Use of Race and Ethnicity in Public Health Surveillance: Summary of the CDC/ATSDR Workshop

Use of Race and Ethnicity in Public Health Surveillance: Summary of the CDC/ATSDR Workshop

United States Department of Health and Human Services
Centers for Disease Control and Prevention
Morbidity and Mortality Weekly Report
Volume 42, 1993-06-25, Number RR-10
28 pages


This edition of MMWR Recommendations and Reports summarizes a workshop that addresses the role of race and ethnicity in public health surveillance. The importance of public health surveillance efforts in assuring the nation’s health objectives cannot be overstated.

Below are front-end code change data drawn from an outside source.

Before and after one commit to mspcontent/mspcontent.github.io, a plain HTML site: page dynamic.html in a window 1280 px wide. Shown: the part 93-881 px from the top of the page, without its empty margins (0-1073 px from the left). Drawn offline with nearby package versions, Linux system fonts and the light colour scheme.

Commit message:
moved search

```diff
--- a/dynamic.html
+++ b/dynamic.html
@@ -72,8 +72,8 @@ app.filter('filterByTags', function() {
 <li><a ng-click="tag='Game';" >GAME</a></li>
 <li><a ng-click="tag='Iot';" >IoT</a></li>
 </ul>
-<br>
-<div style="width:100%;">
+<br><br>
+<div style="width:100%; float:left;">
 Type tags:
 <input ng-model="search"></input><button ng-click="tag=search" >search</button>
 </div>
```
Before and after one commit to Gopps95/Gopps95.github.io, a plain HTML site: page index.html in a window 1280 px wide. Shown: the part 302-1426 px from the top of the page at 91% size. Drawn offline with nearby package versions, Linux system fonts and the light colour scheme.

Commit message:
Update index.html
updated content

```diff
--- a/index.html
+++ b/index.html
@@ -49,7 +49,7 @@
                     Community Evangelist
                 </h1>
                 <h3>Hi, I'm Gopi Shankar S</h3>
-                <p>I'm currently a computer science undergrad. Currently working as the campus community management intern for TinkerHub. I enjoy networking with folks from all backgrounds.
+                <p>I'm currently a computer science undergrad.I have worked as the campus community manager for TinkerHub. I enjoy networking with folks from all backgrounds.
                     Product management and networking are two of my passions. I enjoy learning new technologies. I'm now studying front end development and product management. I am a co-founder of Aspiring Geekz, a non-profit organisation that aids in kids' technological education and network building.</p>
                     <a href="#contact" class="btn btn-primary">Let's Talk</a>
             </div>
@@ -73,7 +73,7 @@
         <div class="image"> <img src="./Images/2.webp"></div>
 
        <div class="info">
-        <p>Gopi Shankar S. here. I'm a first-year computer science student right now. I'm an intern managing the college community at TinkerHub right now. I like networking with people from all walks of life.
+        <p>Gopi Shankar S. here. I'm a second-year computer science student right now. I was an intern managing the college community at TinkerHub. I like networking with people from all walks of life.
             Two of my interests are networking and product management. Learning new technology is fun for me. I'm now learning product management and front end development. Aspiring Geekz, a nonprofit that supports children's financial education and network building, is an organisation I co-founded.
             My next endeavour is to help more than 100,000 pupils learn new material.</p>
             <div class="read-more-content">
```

However, because of a lack of consensus when defining and measuring race and ethnicity, public health surveillance systems have been limited. If the Year 2000 Health Objectives are to be met, recognizing and addressing these limitations are essential.

The issues addressed in this report highlight concepts, measures, and uses of race and ethnicity in public health surveillance. Representing the private sector, government and other public agencies, workshop participants assisted CDC and the Agency for Toxic Substances and Disease Registry (ATSDR) in describing, assessing, and improving the use of race and ethnicity in public health surveillance. The involvement of health professional organizations and minority health advocates ensured that relevant “real life” health concerns of racial and ethnic groups were addressed. This report includes summaries of plenary presentations by invited experts. The summaries do not necessarily represent the views or positions of CDC.

The workshop focused on the limitations of the current use of race and ethnicity in public health surveillance, and the problems that persist because of these limitations. Although conceptual alternatives and practical strategies for improvement were recommended, further refinement is necessary. For example, while race may have some biological basis, its significance is mainly derived from social arrangements. Thus, race should be viewed within public health surveillance as a sociological phenomenon. Race and ethnicity are not risk factors — they are markers used to better understand risk factors. For instance, homicide disproportionately impacts African American communities; however, when income status is considered, the impact of homicide in African American communities is similiar to that in white communities. Finally, there should be further exploration of the full utility of the concept of ethnicity. This term generally has been limited to definers such as surname or language, while ignoring, for example, the importance of historical and sociological experiences.

The recommendations generated from the workshop were developed for CDC/ATSDR and some of them may be used to improve surveillance systems at CDC/ATSDR and in other parts of the Public Health Service. In addition, some of these recommendations may be used to update the 1985 Report of the Secretary’s Task Force on Black and Minority Health, as well as in measuring progress in reaching theYear 2000 Health Objectives. These recommendations have been submitted to the Director of CDC for consideration. They are being published in this format to stimulate further discussion. Some of these recommendations may exceed the missions of CDC and ATSDR, may be in conflict with other recommendations, or may be in various stages of implementation. Any comments regarding these recommendations may be sent to me at: Centers for Disease Control and Prevention, Office of the Associate Director for Minority Health, 1600 Clifton Road, MS-D39, Atlanta, GA 30333.

Rueben C. Warren, D.D.S., M.P.H., Dr.P.H.
Associate Director for Minority Health…

Read the entire report here.

Tags: , , , , , ,